+++ SUPPLIED DATA
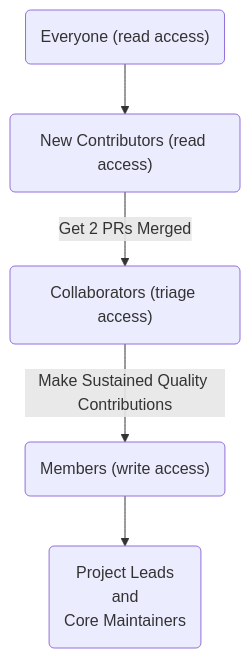
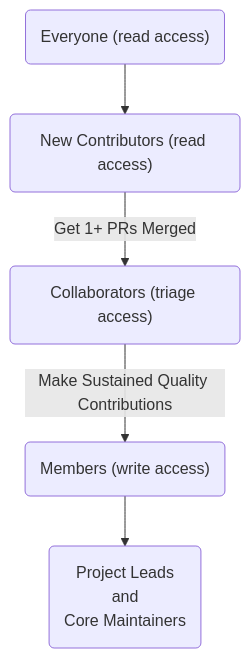
One commit to oppia/oppia-web-developer-docs changed the diagram in Contributing-code-to-Oppia.md. Above: the diagram before and after it, drawn with Mermaid. The commit also changed other lines of this file, not shown here.

````diff
--- a/Contributing-code-to-Oppia.md
+++ b/Contributing-code-to-Oppia.md
@@ -130,4 +130,4 @@
 ```mermaid
 graph TD;
-    Everyone("Everyone (read access)") --> Contributors("New Contributors (read access)") --Get 2 PRs Merged--> Collaborators("Collaborators (triage access)") --Make Sustained Quality Contributions--> Members("Members (write access)") --> Lead(Project Leads<br /> and<br /> Core Maintainers);
+    Everyone("Everyone (read access)") --> Contributors("New Contributors (read access)") --Get 1+ PRs Merged--> Collaborators("Collaborators (triage access)") --Make Sustained Quality Contributions--> Members("Members (write access)") --> Lead(Project Leads<br /> and<br /> Core Maintainers);
 ```
````
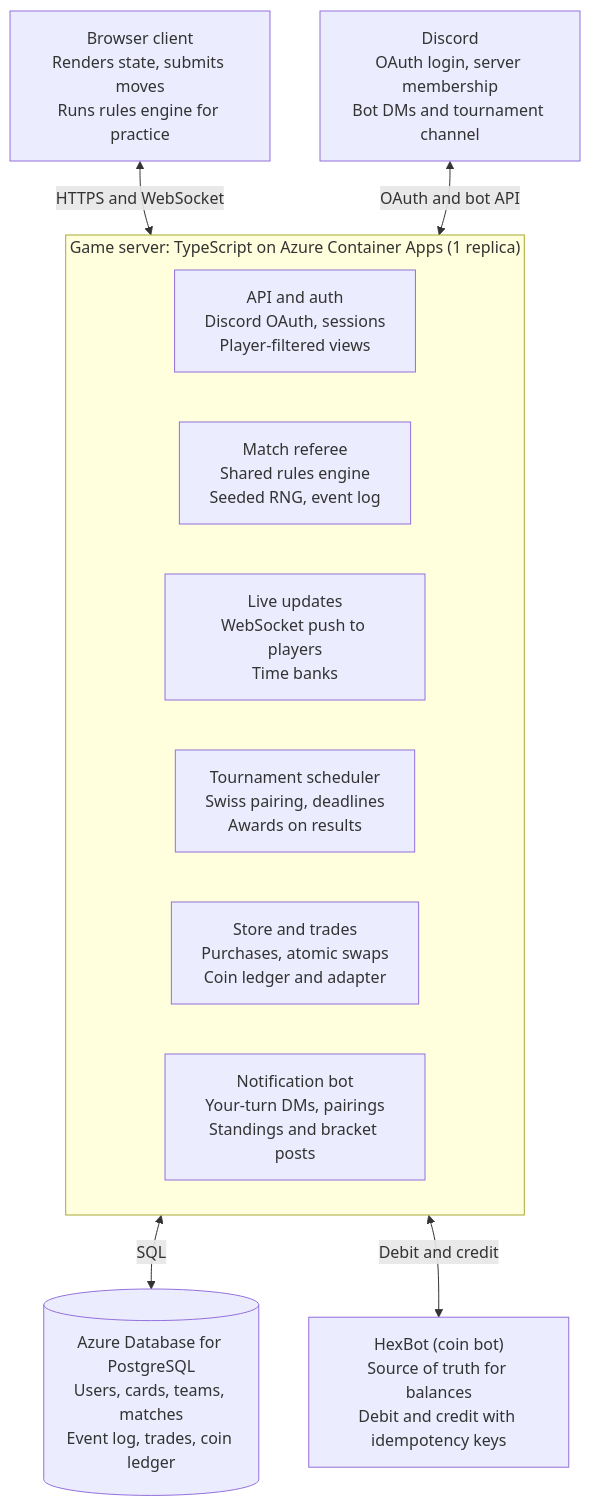
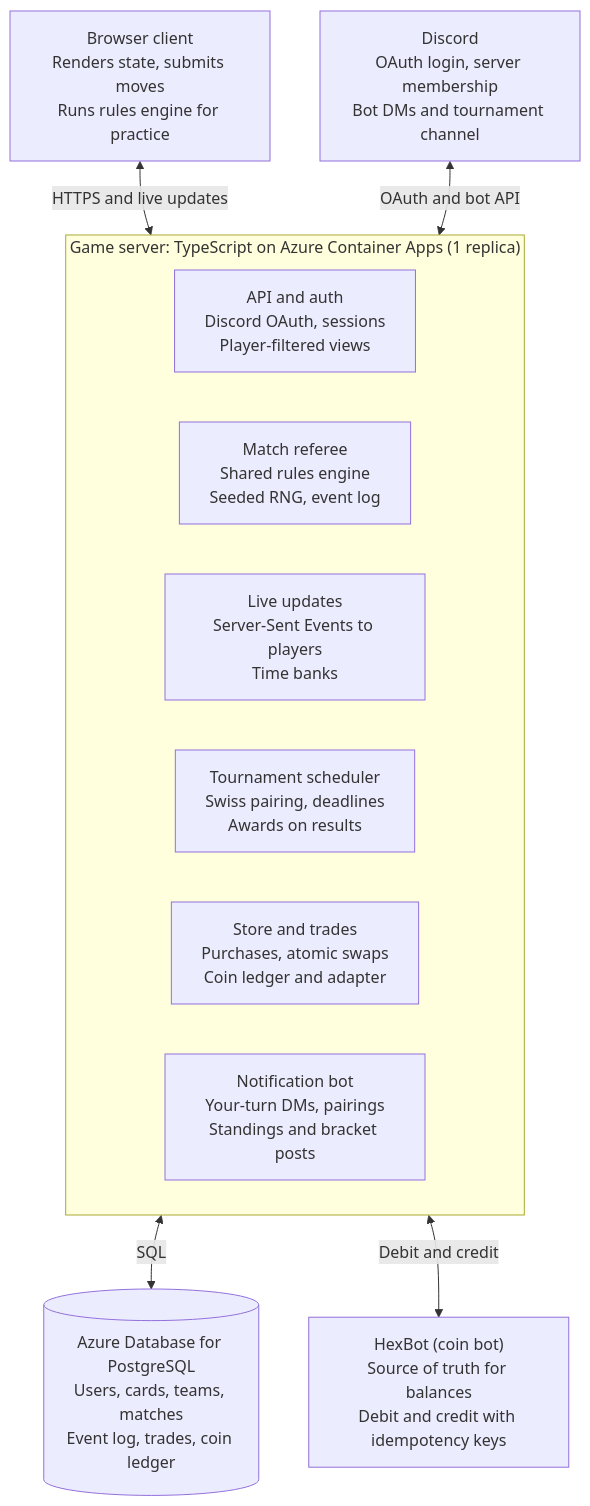
Before and after one commit to Ragoczy/spellstick-cardgame: the diagram in docs/spellstick-multiplayer-design.md, drawn with Mermaid. The commit also changed other lines of this file and 8 other files, not shown here.

````diff
--- a/docs/spellstick-multiplayer-design.md
+++ b/docs/spellstick-multiplayer-design.md
@@ -40,19 +40,19 @@
 ```mermaid
 flowchart TB
     Browser["Browser client<br/>Renders state, submits moves<br/>Runs rules engine for practice"]
     Discord["Discord<br/>OAuth login, server membership<br/>Bot DMs and tournament channel"]
     subgraph Server["Game server: TypeScript on Azure Container Apps (1 replica)"]
         API["API and auth<br/>Discord OAuth, sessions<br/>Player-filtered views"]
         Ref["Match referee<br/>Shared rules engine<br/>Seeded RNG, event log"]
-        Live["Live updates<br/>WebSocket push to players<br/>Time banks"]
+        Live["Live updates<br/>Server-Sent Events to players<br/>Time banks"]
         Tourney["Tournament scheduler<br/>Swiss pairing, deadlines<br/>Awards on results"]
         Store["Store and trades<br/>Purchases, atomic swaps<br/>Coin ledger and adapter"]
         Bot["Notification bot<br/>Your-turn DMs, pairings<br/>Standings and bracket posts"]
     end
     DB[("Azure Database for PostgreSQL<br/>Users, cards, teams, matches<br/>Event log, trades, coin ledger")]
     Hex["HexBot (coin bot)<br/>Source of truth for balances<br/>Debit and credit with idempotency keys"]
-    Browser <-->|HTTPS and WebSocket| Server
+    Browser <-->|HTTPS and live updates| Server
     Discord <-->|OAuth and bot API| Server
     Server <-->|SQL| DB
     Server <-->|Debit and credit| Hex
 ```
````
++++++
• TASK BRIEF
Repeat every line above precisely; pictures do not belong in the copy.

• SOLUTION TO THIS TASK
One commit to oppia/oppia-web-developer-docs changed the diagram in Contributing-code-to-Oppia.md. Above: the diagram before and after it, drawn with Mermaid. The commit also changed other lines of this file, not shown here.

````diff
--- a/Contributing-code-to-Oppia.md
+++ b/Contributing-code-to-Oppia.md
@@ -130,4 +130,4 @@
 ```mermaid
 graph TD;
-    Everyone("Everyone (read access)") --> Contributors("New Contributors (read access)") --Get 2 PRs Merged--> Collaborators("Collaborators (triage access)") --Make Sustained Quality Contributions--> Members("Members (write access)") --> Lead(Project Leads<br /> and<br /> Core Maintainers);
+    Everyone("Everyone (read access)") --> Contributors("New Contributors (read access)") --Get 1+ PRs Merged--> Collaborators("Collaborators (triage access)") --Make Sustained Quality Contributions--> Members("Members (write access)") --> Lead(Project Leads<br /> and<br /> Core Maintainers);
 ```
````
Before and after one commit to Ragoczy/spellstick-cardgame: the diagram in docs/spellstick-multiplayer-design.md, drawn with Mermaid. The commit also changed other lines of this file and 8 other files, not shown here.

````diff
--- a/docs/spellstick-multiplayer-design.md
+++ b/docs/spellstick-multiplayer-design.md
@@ -40,19 +40,19 @@
 ```mermaid
 flowchart TB
     Browser["Browser client<br/>Renders state, submits moves<br/>Runs rules engine for practice"]
     Discord["Discord<br/>OAuth login, server membership<br/>Bot DMs and tournament channel"]
     subgraph Server["Game server: TypeScript on Azure Container Apps (1 replica)"]
         API["API and auth<br/>Discord OAuth, sessions<br/>Player-filtered views"]
         Ref["Match referee<br/>Shared rules engine<br/>Seeded RNG, event log"]
-        Live["Live updates<br/>WebSocket push to players<br/>Time banks"]
+        Live["Live updates<br/>Server-Sent Events to players<br/>Time banks"]
         Tourney["Tournament scheduler<br/>Swiss pairing, deadlines<br/>Awards on results"]
         Store["Store and trades<br/>Purchases, atomic swaps<br/>Coin ledger and adapter"]
         Bot["Notification bot<br/>Your-turn DMs, pairings<br/>Standings and bracket posts"]
     end
     DB[("Azure Database for PostgreSQL<br/>Users, cards, teams, matches<br/>Event log, trades, coin ledger")]
     Hex["HexBot (coin bot)<br/>Source of truth for balances<br/>Debit and credit with idempotency keys"]
-    Browser <-->|HTTPS and WebSocket| Server
+    Browser <-->|HTTPS and live updates| Server
     Discord <-->|OAuth and bot API| Server
     Server <-->|SQL| DB
     Server <-->|Debit and credit| Hex
 ```
````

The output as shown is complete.